● YOUR INSTRUCTIONS:
Select every line below containing the word "emit".

━━━━━━

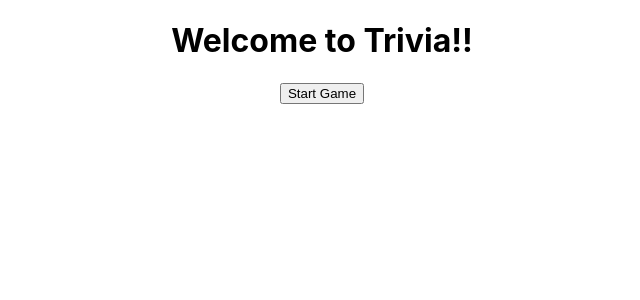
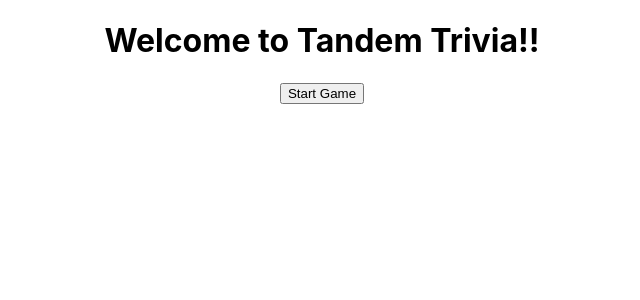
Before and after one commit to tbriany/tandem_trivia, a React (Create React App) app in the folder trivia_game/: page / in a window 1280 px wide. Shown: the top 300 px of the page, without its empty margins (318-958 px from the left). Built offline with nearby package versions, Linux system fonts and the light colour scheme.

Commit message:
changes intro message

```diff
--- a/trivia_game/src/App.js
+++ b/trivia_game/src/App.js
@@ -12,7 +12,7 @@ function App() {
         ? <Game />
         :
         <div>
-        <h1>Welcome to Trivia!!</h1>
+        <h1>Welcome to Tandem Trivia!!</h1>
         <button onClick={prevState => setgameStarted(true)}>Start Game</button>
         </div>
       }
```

━━━━━━

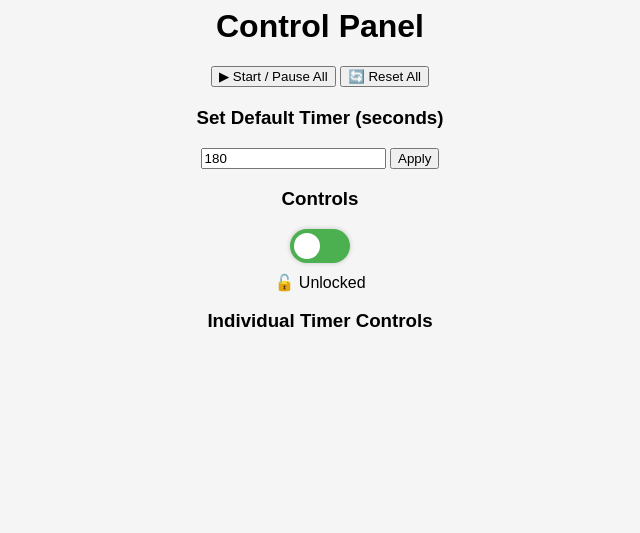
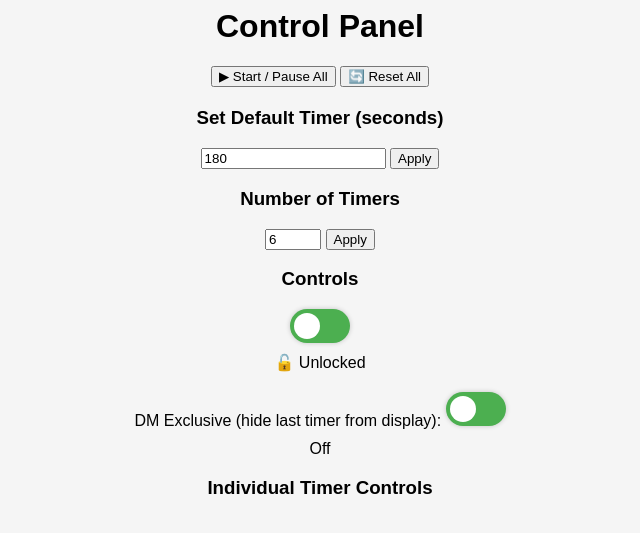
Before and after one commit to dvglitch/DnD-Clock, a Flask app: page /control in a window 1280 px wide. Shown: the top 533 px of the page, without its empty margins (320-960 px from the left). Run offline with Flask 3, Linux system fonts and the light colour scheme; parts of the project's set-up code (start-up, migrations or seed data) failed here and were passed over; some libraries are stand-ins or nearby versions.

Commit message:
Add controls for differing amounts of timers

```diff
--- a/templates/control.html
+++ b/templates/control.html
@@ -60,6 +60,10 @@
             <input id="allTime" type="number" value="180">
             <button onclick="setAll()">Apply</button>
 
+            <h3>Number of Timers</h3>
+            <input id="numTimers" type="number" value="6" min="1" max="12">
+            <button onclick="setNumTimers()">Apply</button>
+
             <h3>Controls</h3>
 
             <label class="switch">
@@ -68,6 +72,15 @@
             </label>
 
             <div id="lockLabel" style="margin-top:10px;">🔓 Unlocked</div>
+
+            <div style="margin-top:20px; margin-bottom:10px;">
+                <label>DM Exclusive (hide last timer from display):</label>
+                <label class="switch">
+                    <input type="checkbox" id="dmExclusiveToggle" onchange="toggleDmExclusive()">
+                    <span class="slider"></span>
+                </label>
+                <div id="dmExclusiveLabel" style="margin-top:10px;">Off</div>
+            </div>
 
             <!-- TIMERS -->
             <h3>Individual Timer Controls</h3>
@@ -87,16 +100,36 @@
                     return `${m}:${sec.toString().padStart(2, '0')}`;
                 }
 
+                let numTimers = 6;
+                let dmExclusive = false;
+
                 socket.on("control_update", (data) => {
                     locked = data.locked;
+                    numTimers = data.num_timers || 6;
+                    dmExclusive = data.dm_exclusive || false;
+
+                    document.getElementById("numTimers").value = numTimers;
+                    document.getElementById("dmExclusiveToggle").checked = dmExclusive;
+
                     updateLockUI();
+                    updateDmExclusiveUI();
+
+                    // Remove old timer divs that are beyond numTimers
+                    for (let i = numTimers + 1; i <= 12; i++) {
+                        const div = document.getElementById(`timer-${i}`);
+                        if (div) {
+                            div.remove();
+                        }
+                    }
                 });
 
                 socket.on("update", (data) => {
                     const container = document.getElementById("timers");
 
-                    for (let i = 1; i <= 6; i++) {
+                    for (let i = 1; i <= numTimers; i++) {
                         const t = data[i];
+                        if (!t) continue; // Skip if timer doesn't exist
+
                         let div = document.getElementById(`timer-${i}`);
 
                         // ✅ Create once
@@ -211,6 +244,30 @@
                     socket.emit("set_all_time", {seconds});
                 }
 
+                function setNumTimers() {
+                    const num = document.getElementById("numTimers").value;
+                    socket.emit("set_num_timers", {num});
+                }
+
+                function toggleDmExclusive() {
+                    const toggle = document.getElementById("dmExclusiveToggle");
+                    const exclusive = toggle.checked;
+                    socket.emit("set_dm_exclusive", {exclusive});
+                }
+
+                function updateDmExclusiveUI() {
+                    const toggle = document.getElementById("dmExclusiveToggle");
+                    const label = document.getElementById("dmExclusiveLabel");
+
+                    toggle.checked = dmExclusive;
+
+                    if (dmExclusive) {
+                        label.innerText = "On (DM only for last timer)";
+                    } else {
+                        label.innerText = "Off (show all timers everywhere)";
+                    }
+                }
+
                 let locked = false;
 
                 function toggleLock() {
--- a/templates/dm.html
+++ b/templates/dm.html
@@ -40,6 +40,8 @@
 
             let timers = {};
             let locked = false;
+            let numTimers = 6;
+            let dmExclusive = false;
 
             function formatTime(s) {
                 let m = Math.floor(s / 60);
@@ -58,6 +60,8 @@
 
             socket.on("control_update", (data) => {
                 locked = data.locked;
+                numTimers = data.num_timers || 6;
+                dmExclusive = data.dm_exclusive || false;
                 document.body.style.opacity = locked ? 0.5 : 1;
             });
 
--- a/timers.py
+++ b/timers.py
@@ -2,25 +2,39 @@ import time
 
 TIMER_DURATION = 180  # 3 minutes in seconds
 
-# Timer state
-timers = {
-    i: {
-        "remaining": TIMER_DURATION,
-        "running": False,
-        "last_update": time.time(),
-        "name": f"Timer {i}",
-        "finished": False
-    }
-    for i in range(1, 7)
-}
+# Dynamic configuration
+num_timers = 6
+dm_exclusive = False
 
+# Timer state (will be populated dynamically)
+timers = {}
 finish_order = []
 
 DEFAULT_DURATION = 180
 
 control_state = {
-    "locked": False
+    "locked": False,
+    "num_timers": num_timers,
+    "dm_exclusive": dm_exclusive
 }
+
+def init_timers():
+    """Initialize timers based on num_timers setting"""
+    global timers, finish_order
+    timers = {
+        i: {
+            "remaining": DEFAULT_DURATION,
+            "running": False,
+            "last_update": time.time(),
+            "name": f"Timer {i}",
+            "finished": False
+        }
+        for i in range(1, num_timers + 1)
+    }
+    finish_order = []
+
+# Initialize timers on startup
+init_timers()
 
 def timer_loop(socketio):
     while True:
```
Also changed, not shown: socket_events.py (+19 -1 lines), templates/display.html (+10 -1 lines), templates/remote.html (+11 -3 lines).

━━━━━━

● SOLVED EXERCISE:
                     socket.emit("set_all_time", {seconds});
+                    socket.emit("set_num_timers", {num});
+                    socket.emit("set_dm_exclusive", {exclusive});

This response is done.